I do believe that every release from Party Smasher Inc. has been a unique addition to the the world of metal, but this new project may just be my favorite yet. The Stockholm-based band released their debut, Maktbehov, a couple years ago and are now back with Vilseledd, which relatively translates to the act of deception or lead one astray. Upon my first listen, I immediately noticed a similarity between God Mother and The Dillinger Escape Plan, possibly a reason why Weinman initially approached the group. Yet, there's always more than meets the eye during first impressions.
It's tempting to make the statement of God Mother being The Dillinger Escape Plan's progeny or something of the sort with tracks like "Weak" or "Charlatan" having quite comparable qualities to the intelligent chaos created by TDEP. But, I feel as if this record embarks more on the constant headbang and mosh journey rather than the avant-garde and sometimes melodic passages that Dillinger delved into.
The half-minute opener, "Dodfodd," will certainly wake anyone up. Guitar feedback, screaming, and drum pummeling travels from zero to sixty in a second as we transition seamlessly to "By the Millions," another blindsiding track. "Tar Mirror" introduces the band taking their time a bit as Rotten Sound's vocalist Keijo Niinimaa accommodates the relentless power propelling out of Sebastian August Campbell's throat. The unpredictable slow-fast dynamics in the song as well as others following like "No Return" definitely reminded me of Code Orange's I Am King.
Drummer Michael Dahlstrom brings the grindcore heat on "Acrid Teeth" with guitarist Max Lindstrom and bassist Daniel Noring furthering the madness with each piece as they blend noisy, sludgy, hardcore into the melting pot. As the majority of the tracks listed range from under the two-minute mark, the closing piece "Burdenless" stands proud at five whole minutes. While I appreciated the notion of quality vs. quantity contained within these songs, the fact that this track was more fleshed out allowed for more of an impact in tension and dynamics. In the future, I hope the band stays true to their hardcore roots of short bursts of songs, yet also continues to branch out with longer compositions as it provides a broader diversity.

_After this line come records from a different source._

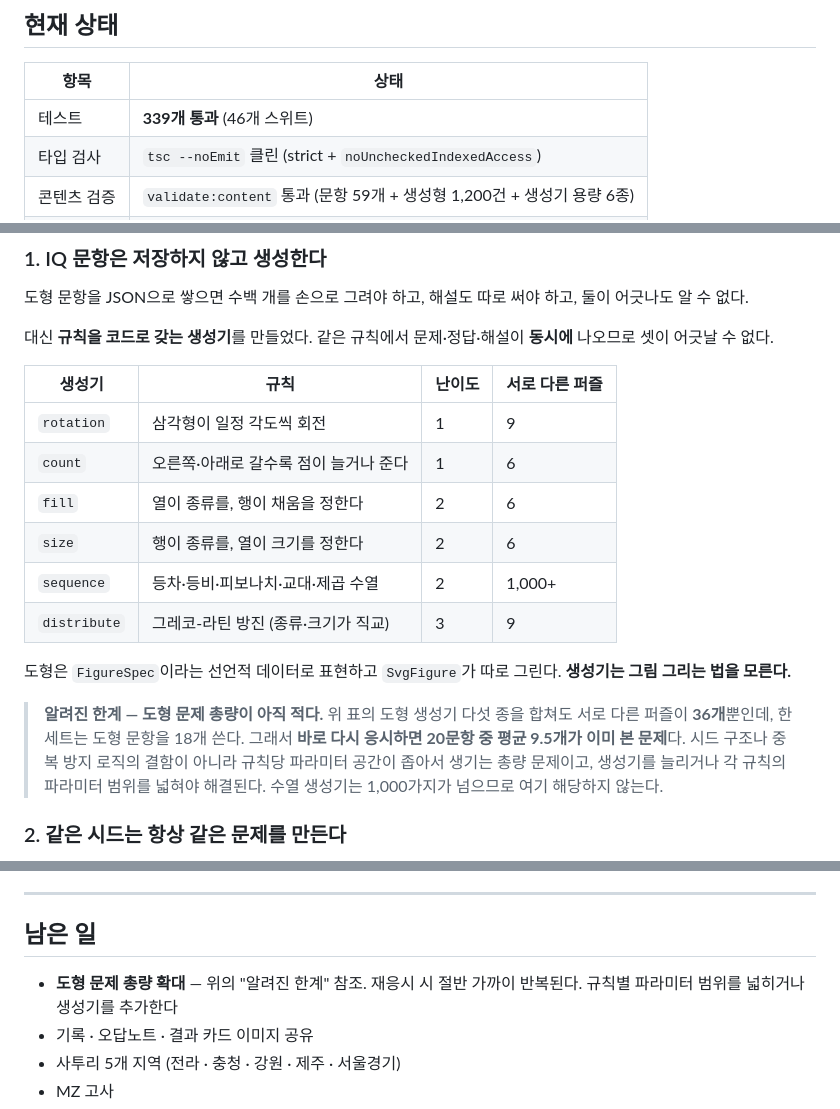
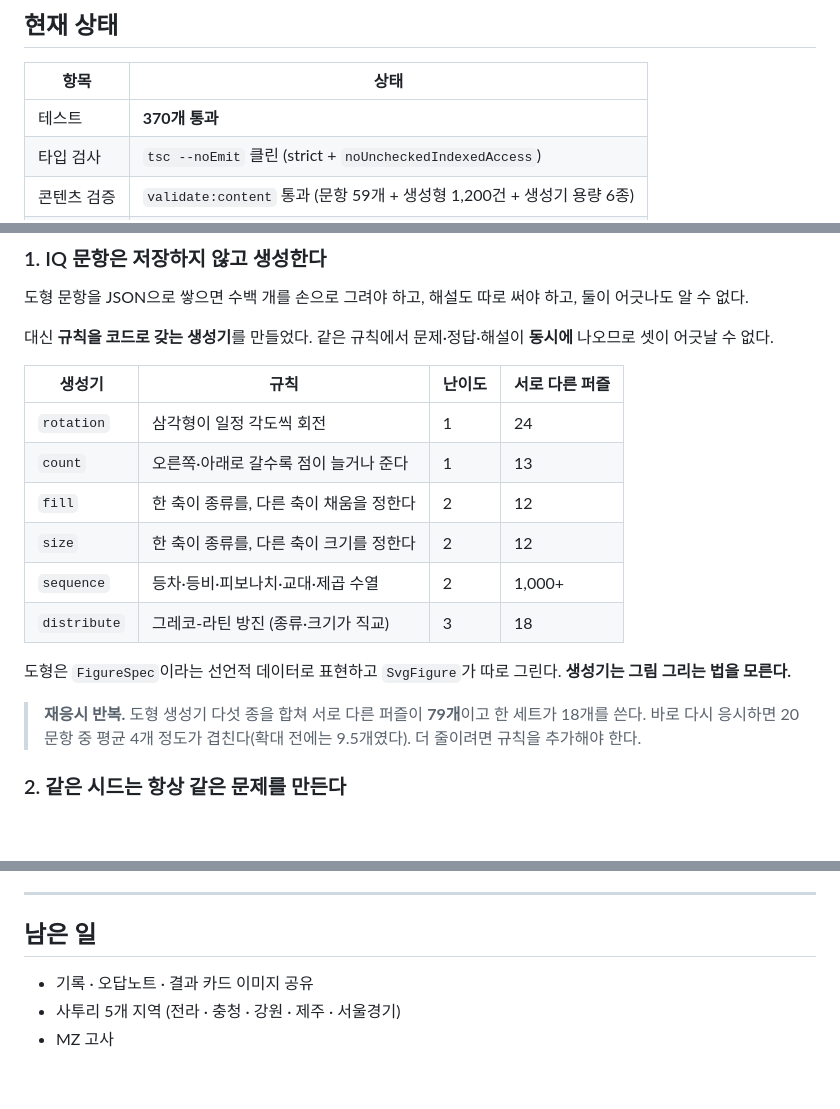
Before and after one commit to Yongminlee2/testmin, a Markdown page: README.md, 3 parts joined by grey strips. Drawn GitHub-style; blank space fills up the shorter version.

Commit message:
docs: 용량 확대 결과 반영 (도형 퍼즐 36 -> 79)
rotation 24, count 13, fill 12, size 12, distribute 18.
재응시 시 겹치는 문항이 20개 중 9.5개에서 4개 수준으로 줄었다.
실기기에서 12칸 배치(점 11개도 셀 수 있음)와 45도 시작 회전 확인.

```diff
--- a/README.md
+++ b/README.md
@@ -15,7 +15,7 @@ IQ · 성격 16유형 · MZ · 사투리 · 심리 테스트를 한 앱에서
 
 | 항목 | 상태 |
 |---|---|
-| 테스트 | **339개 통과** (46개 스위트) |
+| 테스트 | **370개 통과** |
 | 타입 검사 | `tsc --noEmit` 클린 (strict + `noUncheckedIndexedAccess`) |
 | 콘텐츠 검증 | `validate:content` 통과 (문항 59개 + 생성형 1,200건 + 생성기 용량 6종) |
 | 실기기 | Android 16에서 IQ 고사 완주 검증 완료 |
@@ -109,16 +109,16 @@ docs/plans/                 구현 계획 (태스크별 전체 코드·테스트
 
 | 생성기 | 규칙 | 난이도 | 서로 다른 퍼즐 |
 |---|---|---|---|
-| `rotation` | 삼각형이 일정 각도씩 회전 | 1 | 9 |
-| `count` | 오른쪽·아래로 갈수록 점이 늘거나 준다 | 1 | 6 |
-| `fill` | 열이 종류를, 행이 채움을 정한다 | 2 | 6 |
-| `size` | 행이 종류를, 열이 크기를 정한다 | 2 | 6 |
+| `rotation` | 삼각형이 일정 각도씩 회전 | 1 | 24 |
+| `count` | 오른쪽·아래로 갈수록 점이 늘거나 준다 | 1 | 13 |
+| `fill` | 한 축이 종류를, 다른 축이 채움을 정한다 | 2 | 12 |
+| `size` | 한 축이 종류를, 다른 축이 크기를 정한다 | 2 | 12 |
 | `sequence` | 등차·등비·피보나치·교대·제곱 수열 | 2 | 1,000+ |
-| `distribute` | 그레코-라틴 방진 (종류·크기가 직교) | 3 | 9 |
+| `distribute` | 그레코-라틴 방진 (종류·크기가 직교) | 3 | 18 |
 
 도형은 `FigureSpec`이라는 선언적 데이터로 표현하고 `SvgFigure`가 따로 그린다. **생성기는 그림 그리는 법을 모른다.**
 
-> **알려진 한계 — 도형 문제 총량이 아직 적다.** 위 표의 도형 생성기 다섯 종을 합쳐도 서로 다른 퍼즐이 **36개**뿐인데, 한 세트는 도형 문항을 18개 쓴다. 그래서 **바로 다시 응시하면 20문항 중 평균 9.5개가 이미 본 문제**다. 시드 구조나 중복 방지 로직의 결함이 아니라 규칙당 파라미터 공간이 좁아서 생기는 총량 문제이고, 생성기를 늘리거나 각 규칙의 파라미터 범위를 넓혀야 해결된다. 수열 생성기는 1,000가지가 넘으므로 여기 해당하지 않는다.
+> **재응시 반복.** 도형 생성기 다섯 종을 합쳐 서로 다른 퍼즐이 **79개**이고 한 세트가 18개를 쓴다. 바로 다시 응시하면 20문항 중 평균 4개 정도가 겹친다(확대 전에는 9.5개였다). 더 줄이려면 규칙을 추가해야 한다.
 
 ### 2. 같은 시드는 항상 같은 문제를 만든다
 
@@ -254,7 +254,6 @@ Config Plugin이 매니페스트 병합 단계에서 `INTERNET`, `SYSTEM_ALERT_W
 
 ## 남은 일
 
-- **도형 문제 총량 확대** — 위의 "알려진 한계" 참조. 재응시 시 절반 가까이 반복된다. 규칙별 파라미터 범위를 넓히거나 생성기를 추가한다
 - 기록 · 오답노트 · 결과 카드 이미지 공유
 - 사투리 5개 지역 (전라 · 충청 · 강원 · 제주 · 서울경기)
 - MZ 고사
```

In my honest opinion, these guys potentially could garner the same hype explosion held by the likes of Nails or Code Orange. They already possess the hip name, unique bilingual Swedish/English lyrics and song titles, and energy that is so successfully conveyed through their recordings. Other releases of this genre make me feel the need to ice my earlobes and take a nap in the corner after listening fully, but going through Vilseledd, I felt pumped and more inclined to dive back in from the start for another go. While God Mother clearly possesses the visceral abrasion that can certainly be intimidating, the band also has an awareness of what sounds exciting, alluring, and genuine. Throughout the half hour of this record, one thing is clear: this album will fuck you up.